After my guest column “Help Put East Dallas to Work” appeared in the Advocate’s December issue (page 7, just in case you saved a copy), the Advocate offered me the opportunity to write a monthly column dealing with activities taking place in the Police Department’s Central Division, which includes Old East Dallas.
In this column, there will be no dramatic, detailed accounts of crimes, I’ll leave that to big city reporters. What I hope to do is keep you informed of things going on in your community that the Police Department is involved in.
Community Policing and Weed and Seed
Interactive Community Policing is a grass roots effort by neighborhoods, businesses, churches and government agencies to address crime and quality of life issues in neighborhoods. The idea is to attack crime from an additional front, to deal with problems which contribute to some crimes instead of reacting to crimes after they have occurred.
Chief Ben Click strongly supports the community policing concept and has started ICP in all six patrol divisions.
One sergeant and four police officers in the Central Operations bureau were reassigned to work full time on ICP duties. Because the goals and objectives of Weed and Seed and ICP so closely parallel each other, one of the primary objectives of the new ICP unit will be to focus activities in the Weed and Seed targeted area – our neighborhood.
This benefits Weed and Seed by providing manpower for the “Weeding” and benefits ICP by utilizing the current community input through the already established “Community Advisory Committee” and “Community Revitalization Committee.”
I have been assigned to coordinate Weed and Seed activities with the Interactive Community Policing unit at the Central Operations Division. The ICP unit is supervised by Sgt. Wayne Antrobus and includes Officers Victor Lozada and David Beideck working during the day; and Officers Tom Raley and Tom Sible working the evening hours.
Sick of Graffiti?
Last October we were offered the opportunity, by the University of Texas at Arlington, to apply to become Program Partners with AmeriCorps-UTA. Our application for two AmeriCorps Member Volunteers has been accepted by the University.
AmeriCorps is a national service program similar to the Peace Corps. The services provided by volunteers in this program address the needs of education, public safety, human services and environment within urban and rural communities in America.

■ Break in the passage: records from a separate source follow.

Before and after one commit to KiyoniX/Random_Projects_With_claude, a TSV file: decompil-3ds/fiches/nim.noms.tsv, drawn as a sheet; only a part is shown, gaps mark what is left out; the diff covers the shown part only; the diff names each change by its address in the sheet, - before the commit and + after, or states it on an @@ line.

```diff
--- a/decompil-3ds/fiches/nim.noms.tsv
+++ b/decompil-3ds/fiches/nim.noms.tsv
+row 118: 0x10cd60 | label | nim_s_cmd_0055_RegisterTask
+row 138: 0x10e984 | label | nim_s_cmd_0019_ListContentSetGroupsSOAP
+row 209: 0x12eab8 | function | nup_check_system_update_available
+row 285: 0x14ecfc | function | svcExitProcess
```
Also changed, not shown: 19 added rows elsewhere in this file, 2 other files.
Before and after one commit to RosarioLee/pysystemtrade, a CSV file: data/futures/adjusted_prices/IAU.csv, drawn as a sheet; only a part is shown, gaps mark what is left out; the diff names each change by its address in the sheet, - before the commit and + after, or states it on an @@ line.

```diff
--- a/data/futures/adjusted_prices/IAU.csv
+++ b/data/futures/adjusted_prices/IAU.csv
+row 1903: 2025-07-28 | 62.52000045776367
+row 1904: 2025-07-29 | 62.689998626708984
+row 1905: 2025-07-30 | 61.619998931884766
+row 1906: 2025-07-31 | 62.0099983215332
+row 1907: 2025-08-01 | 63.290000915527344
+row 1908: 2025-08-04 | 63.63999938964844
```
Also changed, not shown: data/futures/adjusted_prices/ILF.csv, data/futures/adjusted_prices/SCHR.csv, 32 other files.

On Feb. 1, AmeriCorps volunteers will begin to develop a graffiti abatement program in the Central Operations Division. The two members, working out of Central Division’s ICP Unit, will be responsible for planning, organizing and implementing a volunteer-driven program to address the removal of graffiti from public and private property in targeted neighborhoods.
Note the phrase “volunteer-driven program.” In other words, we’re going to need your help collecting resources from paint to painters. If you have any suggestions please call me at 670-4420.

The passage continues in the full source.